Ties between the two neighbours had nosedived following last year’s military standoff at Doklam and also due to several other issues, including China blocking a move to sanction Pakistan-based Jaish-e-Mohammed chief Masood Azhar at the UN Security council and Beijing’s opposition to New Delhi’s bid to join the Nuclear Suppliers Group.
Both sides have said the Wuhan summit helped put the troubled relationship back on an even keel. During his speech at the Shangri-La Dialogue in Singapore on June 1, Modi had talked about working closely with China and said an “Asia of cooperation” could shape this century.
Though new and old contentious issues remain, there has been a turnaround in bilateral ties since the military standoff was resolved last August.
Tweeting about Saturday’s meeting, China’s envoy to India, Luo Zhaohui, said Xi and Modi had discussed the “implementation of Wuhan consensus and drawing (up a) blueprint for future China-India relations”.
The Indian foreign secretary agreed, saying the talks were “underpinned by the spirit of the Wuhan summit”.
“One of the important outcomes of today’s meeting was that the Chinese side conveyed that they accepted (Modi’s) invitation to President Xi Jinping to have a similar informal summit in India in 2019,” he said.
On the border dispute, Gokhale said Modi and Xi agreed that under the Special Representatives mechanism, National Security Adviser AK Doval and China’s foreign minister Wang Yi will meet later this year.
They agreed on the importance of maintaining peace and tranquillity along the border and continuing strategic communications on the issue. The two militaries will continue to talk to each other to maintain peace, Gokhale said.
External affairs minister Sushma Swaraj and her Chinese counterpart Wang Yi will head a new mechanism to oversee people-to-people contacts, and will soon meet to discuss details.
Gokhale said Xi referred to the growing popularity of Indian films and not only spoke about the success of the movie Dangal in China, but also mentioned that Baahubali 2 and other Hindi movies had done well in the country.
The two leaders also agreed on increasing bilateral trade to $100 billion by 2020, and Xi said China is ready to enhance agricultural imports from India.
To that end, one of the agreements signed on Saturday amended the 2006 protocol on phytosanitary requirements for exporting rice from India to include the export of non-basmati varieties of rice.
The other MoU enables the Chinese side to provide hydrological data on the Brahmaputra during the flood season from May 15 to October 15 every year. It also enables China to provide data if the water level exceeds a mutually agreed level during the non-flood season. India had said last year that China did not stick to an agreement to share hydrological data, or scientific information on the movement and quality of water, for the Brahmaputra.

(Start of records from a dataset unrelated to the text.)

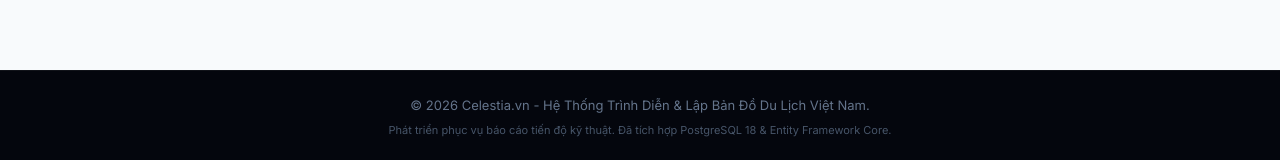
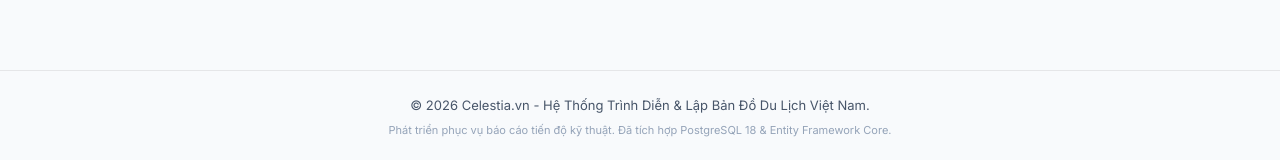
Before and after one commit to Albus1312/Celestia-Tourism, a React app in the folder frontend/: page / in a window 1280 px wide. Shown: the part 2141-2301 px from the top of the page. Built offline with nearby package versions, Linux system fonts and the light colour scheme; no server answers; the HTML template or start-up script is replaced by a standard one; a web font is replaced by a local one.

Commit message:
style: fix hardcoded dark backgrounds in navbar and footer

```diff
--- a/frontend/src/App.jsx
+++ b/frontend/src/App.jsx
@@ -84,16 +84,16 @@
           </div>
 
           <footer style={{
-            background: '#04060d',
-            borderTop: '1px solid rgba(255,255,255,0.05)',
+            background: 'var(--bg-app)',
+            borderTop: '1px solid var(--border-color)',
             padding: '24px 0',
             textAlign: 'center',
             fontSize: '13px',
-            color: '#64748b'
+            color: 'var(--text-secondary)'
           }}>
             <div className="container">
               <p>© {new Date().getFullYear()} Celestia.vn - Hệ Thống Trình Diễn & Lập Bản Đồ Du Lịch Việt Nam.</p>
-              <p style={{ fontSize: '11px', color: '#475569', marginTop: '6px' }}>
+              <p style={{ fontSize: '11px', color: 'var(--text-muted)', marginTop: '6px' }}>
                 Phát triển phục vụ báo cáo tiến độ kỹ thuật. Đã tích hợp PostgreSQL 18 & Entity Framework Core.
               </p>
             </div>
--- a/frontend/src/index.css
+++ b/frontend/src/index.css
@@ -141,9 +141,9 @@
 
 .navbar.scrolled {
   height: 68px;
-  background: rgba(7, 9, 19, 0.85);
+  background: var(--glass-bg);
   backdrop-filter: blur(16px);
-  border-bottom: 1px solid rgba(255, 255, 255, 0.05);
+  border-bottom: 1px solid var(--glass-border);
 }
 
 .navbar .container {
```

The two leaders also discussed China importing “high quality pharmaceutical products” from India. Xi said China will encourage Indian companies to register in China for exports.
“(Modi) also conveyed to President Xi Jinping our readiness to permit the Bank of China to establish a branch office in Mumbai,” Gokhale said.

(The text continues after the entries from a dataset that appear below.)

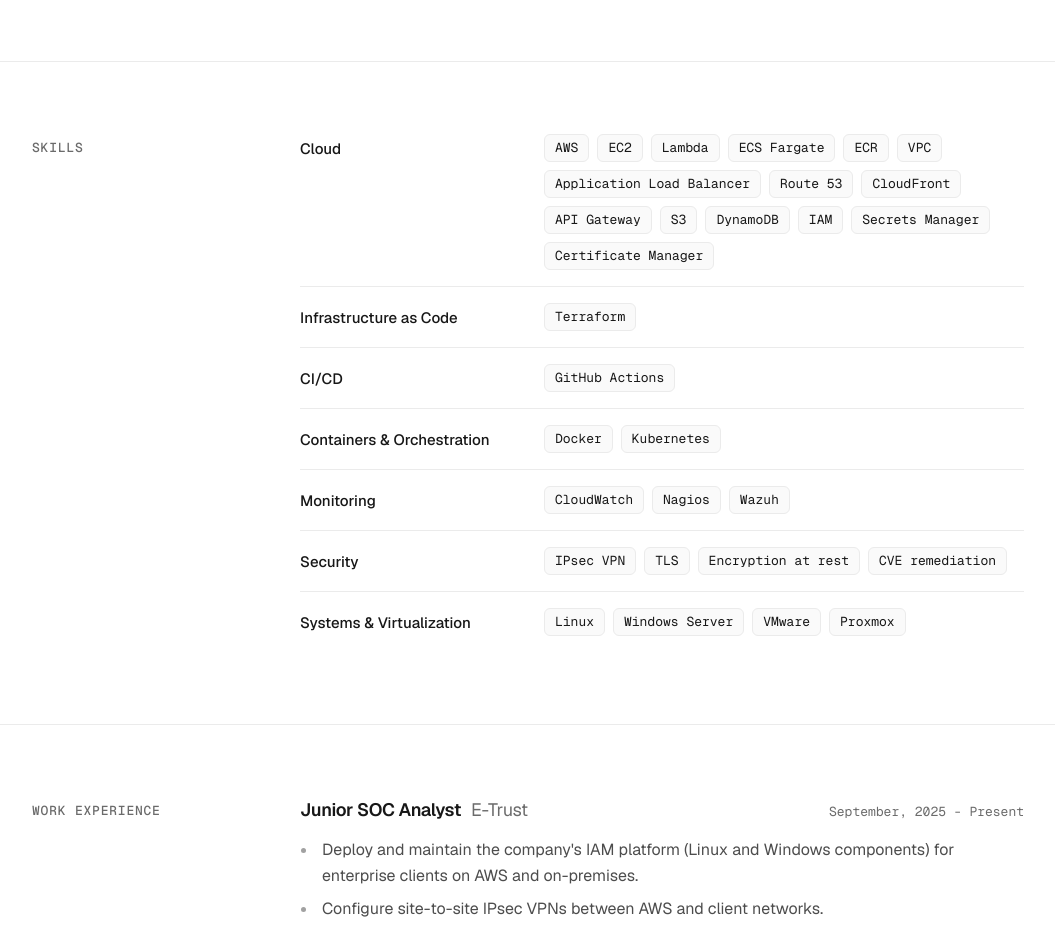
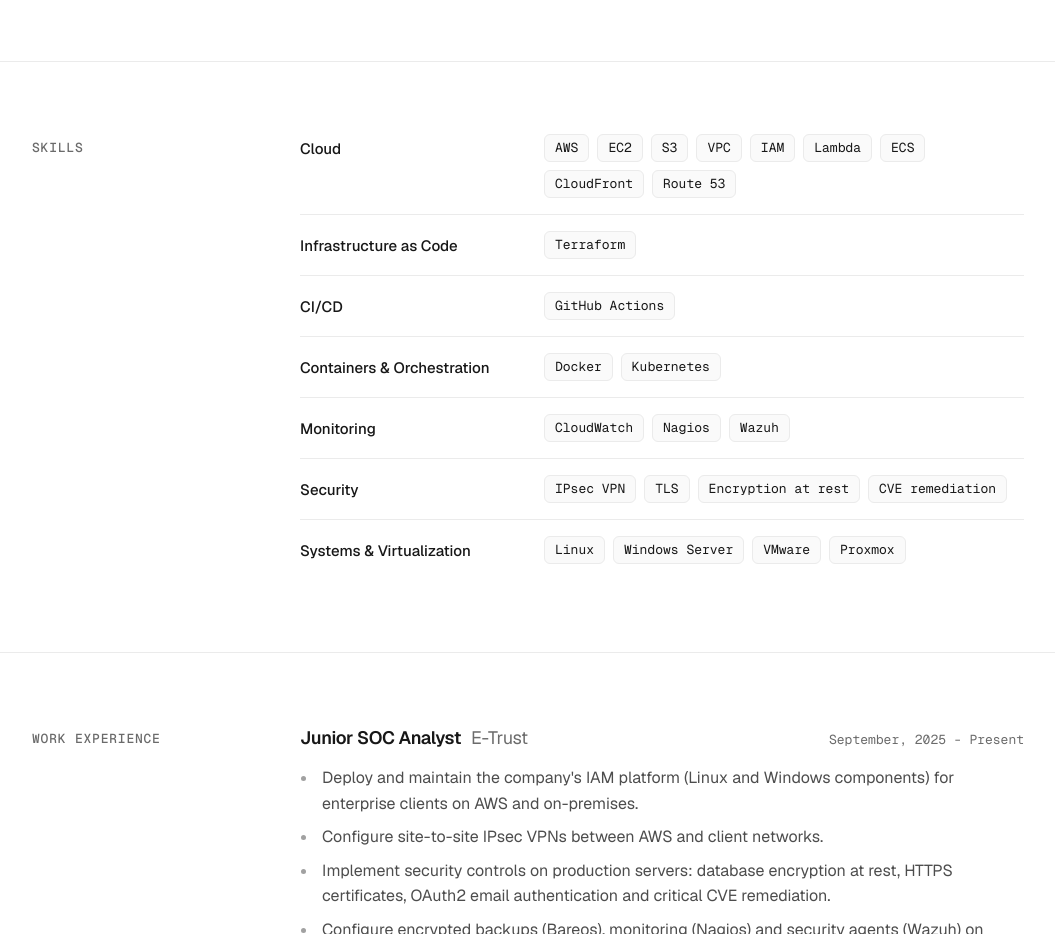
Before and after one commit to pedrohbortolini/cloud-resume-site, a plain HTML site: page site/index.html in a window 1280 px wide. Shown: the part 900-1834 px from the top of the page, without its empty margins (112-1167 px from the left). Drawn offline with nearby package versions, Linux system fonts and the light colour scheme.

Commit message:
content: keep core AWS services in skills

```diff
--- a/site/index.html
+++ b/site/index.html
@@ -81,7 +81,7 @@
           <h2 class="label" id="skills-title">Skills</h2>
           <!-- Grouped list instead of percentage bars: self-rated percentages carry no real information. -->
           <dl class="skills" translate="no">
-            <div><dt>Cloud</dt><dd><span class="chip">AWS</span><span class="chip">EC2</span><span class="chip">Lambda</span><span class="chip">ECS Fargate</span><span class="chip">ECR</span><span class="chip">VPC</span><span class="chip">Application Load Balancer</span><span class="chip">Route 53</span><span class="chip">CloudFront</span><span class="chip">API Gateway</span><span class="chip">S3</span><span class="chip">DynamoDB</span><span class="chip">IAM</span><span class="chip">Secrets Manager</span><span class="chip">Certificate Manager</span></dd></div>
+            <div><dt>Cloud</dt><dd><span class="chip">AWS</span><span class="chip">EC2</span><span class="chip">S3</span><span class="chip">VPC</span><span class="chip">IAM</span><span class="chip">Lambda</span><span class="chip">ECS</span><span class="chip">CloudFront</span><span class="chip">Route 53</span></dd></div>
             <div><dt>Infrastructure as Code</dt><dd><span class="chip">Terraform</span></dd></div>
             <div><dt>CI/CD</dt><dd><span class="chip">GitHub Actions</span></dd></div>
             <div><dt>Containers &amp; Orchestration</dt><dd><span class="chip">Docker</span><span class="chip">Kubernetes</span></dd></div>
```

Taking forward a decision made at Wuhan to work jointly on a developmental project in war-torn Afghanistan, the two leaders agreed to identify a “capacity building” project.
“On Afghanistan, there was a brief discussion on the projects. One of the outcomes of today’s meeting is that we have agreed we will move forward in identifying a specific project initially in the area of capacity building,” Gokhale said.
“So, we have to begin the process of identifying it (the project),” he added.
This was the 14th meeting between the two leaders over the past four years. Modi arrived here on Saturday afternoon for a two-day visit to attend the annual SCO Summit.
Xi called the Wuhan summit “a new starting point of bilateral relations” and Modi concurred, saying it was a “milestone”. The leaders agreed the Wuhan summit had helped develop mutual trust and understanding and take the relationship in a positive direction.